just move on up
street photography | Detroit, MI
Once you get over the fact that people are going to see you taking their photograph, street photography gets 100x easier. You just have to be prepared (and mature enough) to explain yourself if confronted. The fact is, the great majority of folks aren't paying attention, and many who do notice don't care - especially if your camera doesn't intimidate them. Often, those that will confront you have no idea what street photography is, so they automatically assume the photos might be used for something embarrassing, or something they should get paid for.

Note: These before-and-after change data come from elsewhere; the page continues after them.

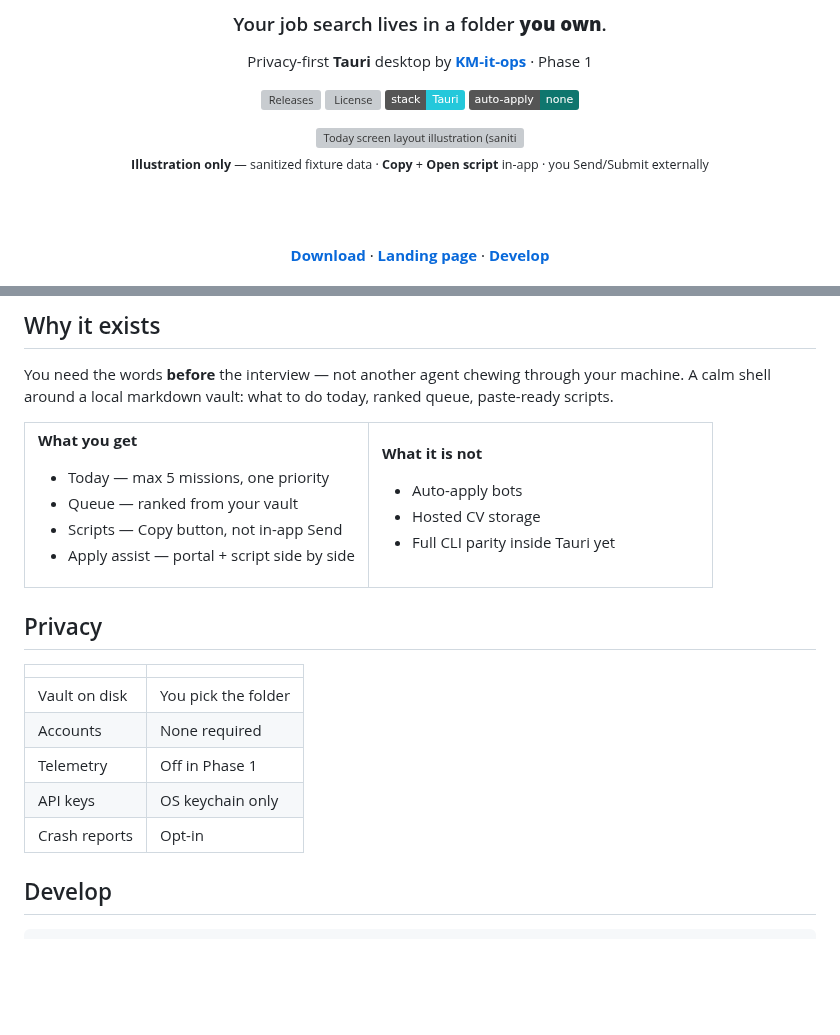
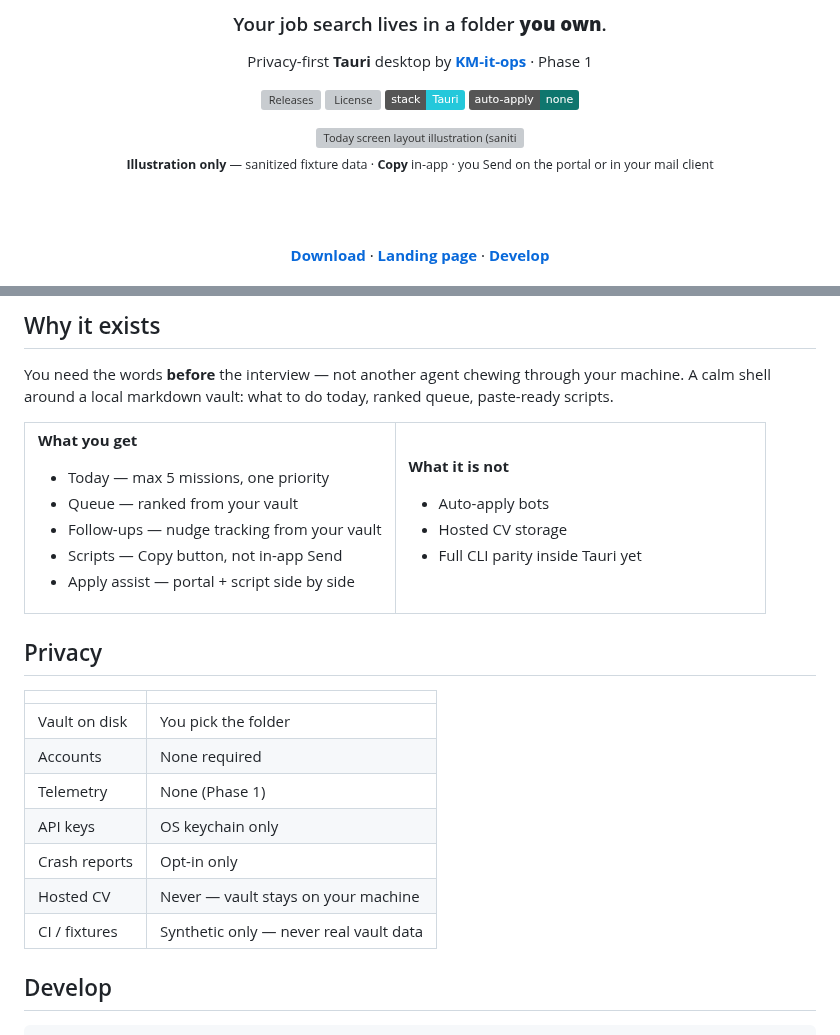
Before and after one commit to KM-it-ops/graduates-guide-desktop, a Markdown page: README.md, 2 parts joined by grey strips. Drawn GitHub-style; badges without logos; blank space fills up the shorter version; grey boxes are pictures that could not be loaded.

```diff
--- a/README.md
+++ b/README.md
@@ -20,5 +20,5 @@ Privacy-first **Tauri** desktop by **[KM-it-ops](https://github.com/KM-it-ops)**
 
-<sub><strong>Illustration only</strong> — sanitized fixture data · <strong>Copy</strong> + <strong>Open script</strong> in-app · you Send/Submit externally</sub>
+<sub><strong>Illustration only</strong> — sanitized fixture data · <strong>Copy</strong> in-app · you Send on the portal or in your mail client</sub>
 
 <br /><br />
 
@@ -50,6 +50,7 @@ You need the words **before** the interview — not another agent chewing throug
 **What you get**
 - Today — max 5 missions, one priority
 - Queue — ranked from your vault
+- Follow-ups — nudge tracking from your vault
 - Scripts — Copy button, not in-app Send
 - Apply assist — portal + script side by side
 
@@ -71,9 +72,11 @@ You need the words **before** the interview — not another agent chewing throug
 |:--|:--|
 | Vault on disk | You pick the folder |
 | Accounts | None required |
-| Telemetry | Off in Phase 1 |
+| Telemetry | None (Phase 1) |
 | API keys | OS keychain only |
-| Crash reports | Opt-in |
+| Crash reports | Opt-in only |
+| Hosted CV | Never — vault stays on your machine |
+| CI / fixtures | Synthetic only — never real vault data |
 
 ## Develop
 
```
Also changed, not shown: other parts of README.md (+3 -3 lines), PRODUCT.md (+1 -1 lines), docs/assets/social-card-og.png (added), landing/assets/social-card-og.png (added), 9 other files.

I do believe that people in public spaces are open game (read: legal) for editorial street photography, but I guess lately I've decided to avoid taking photos of homeless people without some sort of respectful engagement first; they care about what light they are seen in, too. That's an interesting topic to me; some guys do it so well, with utmost regard for the dignity of the subject and with a clear vision for the message that they intend to convey (which is much more than a simplistic "look, I survived the 'hood without getting robbed of my gear! check out this homeless guy!" message). I suppose that's a discussion for another day; I'm sure there are many, many viewpoints on it.
Anyway, this guy, like most that I run into, was glad to have his photo taken. Being so retro GQ, I don't think he would have had it any other way. :)